(INPUT RECORDS)
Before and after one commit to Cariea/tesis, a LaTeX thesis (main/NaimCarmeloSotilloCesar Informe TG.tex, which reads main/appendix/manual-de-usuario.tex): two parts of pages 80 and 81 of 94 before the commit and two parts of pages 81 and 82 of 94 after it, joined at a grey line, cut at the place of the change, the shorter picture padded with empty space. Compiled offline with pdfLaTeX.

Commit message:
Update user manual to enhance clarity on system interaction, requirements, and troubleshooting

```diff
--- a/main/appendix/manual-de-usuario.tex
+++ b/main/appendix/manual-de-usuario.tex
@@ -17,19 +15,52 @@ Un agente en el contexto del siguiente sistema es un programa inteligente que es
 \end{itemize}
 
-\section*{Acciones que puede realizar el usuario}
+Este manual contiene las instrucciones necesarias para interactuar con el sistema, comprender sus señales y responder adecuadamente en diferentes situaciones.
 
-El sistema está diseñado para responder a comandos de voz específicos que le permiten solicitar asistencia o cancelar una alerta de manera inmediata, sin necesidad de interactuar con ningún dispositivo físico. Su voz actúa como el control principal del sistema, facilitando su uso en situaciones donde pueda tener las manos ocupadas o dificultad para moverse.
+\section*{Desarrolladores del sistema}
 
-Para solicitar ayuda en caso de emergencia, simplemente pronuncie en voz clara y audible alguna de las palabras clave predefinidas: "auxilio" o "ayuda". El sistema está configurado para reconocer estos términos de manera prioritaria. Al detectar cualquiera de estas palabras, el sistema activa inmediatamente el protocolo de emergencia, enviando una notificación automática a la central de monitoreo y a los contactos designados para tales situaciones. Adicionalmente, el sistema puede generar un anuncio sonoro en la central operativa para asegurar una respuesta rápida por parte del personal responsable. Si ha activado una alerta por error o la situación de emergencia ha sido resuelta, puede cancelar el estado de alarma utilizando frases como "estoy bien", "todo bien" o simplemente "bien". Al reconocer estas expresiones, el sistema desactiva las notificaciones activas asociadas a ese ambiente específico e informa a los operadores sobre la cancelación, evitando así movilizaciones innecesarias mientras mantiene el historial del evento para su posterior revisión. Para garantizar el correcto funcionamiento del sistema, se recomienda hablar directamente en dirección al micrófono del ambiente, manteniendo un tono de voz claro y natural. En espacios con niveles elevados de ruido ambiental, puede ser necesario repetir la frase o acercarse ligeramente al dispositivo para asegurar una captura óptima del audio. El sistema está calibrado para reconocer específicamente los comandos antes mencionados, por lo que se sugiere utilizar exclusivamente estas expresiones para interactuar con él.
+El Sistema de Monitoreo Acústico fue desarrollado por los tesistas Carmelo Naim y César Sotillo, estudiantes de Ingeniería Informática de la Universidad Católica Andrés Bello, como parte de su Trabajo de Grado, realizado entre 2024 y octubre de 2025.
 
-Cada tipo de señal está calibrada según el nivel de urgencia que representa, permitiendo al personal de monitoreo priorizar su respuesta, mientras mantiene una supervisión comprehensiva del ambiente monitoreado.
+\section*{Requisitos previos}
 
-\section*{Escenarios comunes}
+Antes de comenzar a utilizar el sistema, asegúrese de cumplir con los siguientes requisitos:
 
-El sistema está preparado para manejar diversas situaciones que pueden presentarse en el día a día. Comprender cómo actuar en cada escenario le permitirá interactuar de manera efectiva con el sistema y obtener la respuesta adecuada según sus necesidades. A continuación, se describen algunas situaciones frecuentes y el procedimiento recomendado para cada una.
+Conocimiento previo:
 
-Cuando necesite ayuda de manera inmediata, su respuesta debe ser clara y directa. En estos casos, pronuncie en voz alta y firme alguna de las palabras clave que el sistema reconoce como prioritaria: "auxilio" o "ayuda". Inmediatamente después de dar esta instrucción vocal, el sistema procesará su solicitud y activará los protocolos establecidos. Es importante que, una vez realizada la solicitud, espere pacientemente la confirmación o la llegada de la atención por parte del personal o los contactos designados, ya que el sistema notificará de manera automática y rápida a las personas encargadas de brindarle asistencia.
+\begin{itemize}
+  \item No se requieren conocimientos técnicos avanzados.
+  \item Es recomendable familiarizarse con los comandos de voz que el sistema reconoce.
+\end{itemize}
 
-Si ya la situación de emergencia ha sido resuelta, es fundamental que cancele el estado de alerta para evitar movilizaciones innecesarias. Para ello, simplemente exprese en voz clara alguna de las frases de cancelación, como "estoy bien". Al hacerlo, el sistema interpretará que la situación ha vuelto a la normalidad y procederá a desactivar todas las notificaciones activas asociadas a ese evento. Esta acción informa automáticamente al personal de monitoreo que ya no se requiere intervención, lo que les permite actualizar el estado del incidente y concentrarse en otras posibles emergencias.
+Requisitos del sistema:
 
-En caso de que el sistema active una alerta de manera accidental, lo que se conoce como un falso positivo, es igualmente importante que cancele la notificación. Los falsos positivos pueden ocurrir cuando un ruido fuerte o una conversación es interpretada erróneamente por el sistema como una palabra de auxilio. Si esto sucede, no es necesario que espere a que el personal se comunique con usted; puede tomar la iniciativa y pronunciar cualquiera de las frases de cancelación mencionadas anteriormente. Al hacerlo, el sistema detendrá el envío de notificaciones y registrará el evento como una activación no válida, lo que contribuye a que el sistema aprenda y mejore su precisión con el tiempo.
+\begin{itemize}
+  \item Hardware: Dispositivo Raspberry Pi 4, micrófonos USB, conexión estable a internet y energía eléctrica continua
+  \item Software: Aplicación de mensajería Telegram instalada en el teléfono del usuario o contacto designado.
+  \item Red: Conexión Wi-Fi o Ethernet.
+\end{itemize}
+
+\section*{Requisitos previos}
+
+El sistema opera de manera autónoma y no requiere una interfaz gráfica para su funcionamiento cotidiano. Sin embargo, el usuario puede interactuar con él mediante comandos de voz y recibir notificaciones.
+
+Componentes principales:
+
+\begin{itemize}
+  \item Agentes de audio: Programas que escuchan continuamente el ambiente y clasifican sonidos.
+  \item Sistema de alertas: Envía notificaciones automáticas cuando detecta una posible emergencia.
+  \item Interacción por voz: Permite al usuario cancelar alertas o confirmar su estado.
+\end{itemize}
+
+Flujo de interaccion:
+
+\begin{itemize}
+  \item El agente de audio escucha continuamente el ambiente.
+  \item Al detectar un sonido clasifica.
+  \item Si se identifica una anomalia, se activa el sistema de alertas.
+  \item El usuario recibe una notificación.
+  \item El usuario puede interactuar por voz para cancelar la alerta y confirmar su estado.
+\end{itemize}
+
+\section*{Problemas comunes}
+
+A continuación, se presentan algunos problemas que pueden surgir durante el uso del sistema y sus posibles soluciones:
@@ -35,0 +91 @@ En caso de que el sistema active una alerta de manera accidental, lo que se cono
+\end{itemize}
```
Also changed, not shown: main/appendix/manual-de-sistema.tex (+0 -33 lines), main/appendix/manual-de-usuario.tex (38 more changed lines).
(End INPUT RECORDS)
• ACTIVITY: Each line must be set down again exactly as above, with no line omitted.

• RESPONSE:
Before and after one commit to Cariea/tesis, a LaTeX thesis (main/NaimCarmeloSotilloCesar Informe TG.tex, which reads main/appendix/manual-de-usuario.tex): two parts of pages 80 and 81 of 94 before the commit and two parts of pages 81 and 82 of 94 after it, joined at a grey line, cut at the place of the change, the shorter picture padded with empty space. Compiled offline with pdfLaTeX.

Commit message:
Update user manual to enhance clarity on system interaction, requirements, and troubleshooting

```diff
--- a/main/appendix/manual-de-usuario.tex
+++ b/main/appendix/manual-de-usuario.tex
@@ -17,19 +15,52 @@ Un agente en el contexto del siguiente sistema es un programa inteligente que es
 \end{itemize}
 
-\section*{Acciones que puede realizar el usuario}
+Este manual contiene las instrucciones necesarias para interactuar con el sistema, comprender sus señales y responder adecuadamente en diferentes situaciones.
 
-El sistema está diseñado para responder a comandos de voz específicos que le permiten solicitar asistencia o cancelar una alerta de manera inmediata, sin necesidad de interactuar con ningún dispositivo físico. Su voz actúa como el control principal del sistema, facilitando su uso en situaciones donde pueda tener las manos ocupadas o dificultad para moverse.
+\section*{Desarrolladores del sistema}
 
-Para solicitar ayuda en caso de emergencia, simplemente pronuncie en voz clara y audible alguna de las palabras clave predefinidas: "auxilio" o "ayuda". El sistema está configurado para reconocer estos términos de manera prioritaria. Al detectar cualquiera de estas palabras, el sistema activa inmediatamente el protocolo de emergencia, enviando una notificación automática a la central de monitoreo y a los contactos designados para tales situaciones. Adicionalmente, el sistema puede generar un anuncio sonoro en la central operativa para asegurar una respuesta rápida por parte del personal responsable. Si ha activado una alerta por error o la situación de emergencia ha sido resuelta, puede cancelar el estado de alarma utilizando frases como "estoy bien", "todo bien" o simplemente "bien". Al reconocer estas expresiones, el sistema desactiva las notificaciones activas asociadas a ese ambiente específico e informa a los operadores sobre la cancelación, evitando así movilizaciones innecesarias mientras mantiene el historial del evento para su posterior revisión. Para garantizar el correcto funcionamiento del sistema, se recomienda hablar directamente en dirección al micrófono del ambiente, manteniendo un tono de voz claro y natural. En espacios con niveles elevados de ruido ambiental, puede ser necesario repetir la frase o acercarse ligeramente al dispositivo para asegurar una captura óptima del audio. El sistema está calibrado para reconocer específicamente los comandos antes mencionados, por lo que se sugiere utilizar exclusivamente estas expresiones para interactuar con él.
+El Sistema de Monitoreo Acústico fue desarrollado por los tesistas Carmelo Naim y César Sotillo, estudiantes de Ingeniería Informática de la Universidad Católica Andrés Bello, como parte de su Trabajo de Grado, realizado entre 2024 y octubre de 2025.
 
-Cada tipo de señal está calibrada según el nivel de urgencia que representa, permitiendo al personal de monitoreo priorizar su respuesta, mientras mantiene una supervisión comprehensiva del ambiente monitoreado.
+\section*{Requisitos previos}
 
-\section*{Escenarios comunes}
+Antes de comenzar a utilizar el sistema, asegúrese de cumplir con los siguientes requisitos:
 
-El sistema está preparado para manejar diversas situaciones que pueden presentarse en el día a día. Comprender cómo actuar en cada escenario le permitirá interactuar de manera efectiva con el sistema y obtener la respuesta adecuada según sus necesidades. A continuación, se describen algunas situaciones frecuentes y el procedimiento recomendado para cada una.
+Conocimiento previo:
 
-Cuando necesite ayuda de manera inmediata, su respuesta debe ser clara y directa. En estos casos, pronuncie en voz alta y firme alguna de las palabras clave que el sistema reconoce como prioritaria: "auxilio" o "ayuda". Inmediatamente después de dar esta instrucción vocal, el sistema procesará su solicitud y activará los protocolos establecidos. Es importante que, una vez realizada la solicitud, espere pacientemente la confirmación o la llegada de la atención por parte del personal o los contactos designados, ya que el sistema notificará de manera automática y rápida a las personas encargadas de brindarle asistencia.
+\begin{itemize}
+  \item No se requieren conocimientos técnicos avanzados.
+  \item Es recomendable familiarizarse con los comandos de voz que el sistema reconoce.
+\end{itemize}
 
-Si ya la situación de emergencia ha sido resuelta, es fundamental que cancele el estado de alerta para evitar movilizaciones innecesarias. Para ello, simplemente exprese en voz clara alguna de las frases de cancelación, como "estoy bien". Al hacerlo, el sistema interpretará que la situación ha vuelto a la normalidad y procederá a desactivar todas las notificaciones activas asociadas a ese evento. Esta acción informa automáticamente al personal de monitoreo que ya no se requiere intervención, lo que les permite actualizar el estado del incidente y concentrarse en otras posibles emergencias.
+Requisitos del sistema:
 
-En caso de que el sistema active una alerta de manera accidental, lo que se conoce como un falso positivo, es igualmente importante que cancele la notificación. Los falsos positivos pueden ocurrir cuando un ruido fuerte o una conversación es interpretada erróneamente por el sistema como una palabra de auxilio. Si esto sucede, no es necesario que espere a que el personal se comunique con usted; puede tomar la iniciativa y pronunciar cualquiera de las frases de cancelación mencionadas anteriormente. Al hacerlo, el sistema detendrá el envío de notificaciones y registrará el evento como una activación no válida, lo que contribuye a que el sistema aprenda y mejore su precisión con el tiempo.
+\begin{itemize}
+  \item Hardware: Dispositivo Raspberry Pi 4, micrófonos USB, conexión estable a internet y energía eléctrica continua
+  \item Software: Aplicación de mensajería Telegram instalada en el teléfono del usuario o contacto designado.
+  \item Red: Conexión Wi-Fi o Ethernet.
+\end{itemize}
+
+\section*{Requisitos previos}
+
+El sistema opera de manera autónoma y no requiere una interfaz gráfica para su funcionamiento cotidiano. Sin embargo, el usuario puede interactuar con él mediante comandos de voz y recibir notificaciones.
+
+Componentes principales:
+
+\begin{itemize}
+  \item Agentes de audio: Programas que escuchan continuamente el ambiente y clasifican sonidos.
+  \item Sistema de alertas: Envía notificaciones automáticas cuando detecta una posible emergencia.
+  \item Interacción por voz: Permite al usuario cancelar alertas o confirmar su estado.
+\end{itemize}
+
+Flujo de interaccion:
+
+\begin{itemize}
+  \item El agente de audio escucha continuamente el ambiente.
+  \item Al detectar un sonido clasifica.
+  \item Si se identifica una anomalia, se activa el sistema de alertas.
+  \item El usuario recibe una notificación.
+  \item El usuario puede interactuar por voz para cancelar la alerta y confirmar su estado.
+\end{itemize}
+
+\section*{Problemas comunes}
+
+A continuación, se presentan algunos problemas que pueden surgir durante el uso del sistema y sus posibles soluciones:
@@ -35,0 +91 @@ En caso de que el sistema active una alerta de manera accidental, lo que se cono
+\end{itemize}
```
Also changed, not shown: main/appendix/manual-de-sistema.tex (+0 -33 lines), main/appendix/manual-de-usuario.tex (38 more changed lines).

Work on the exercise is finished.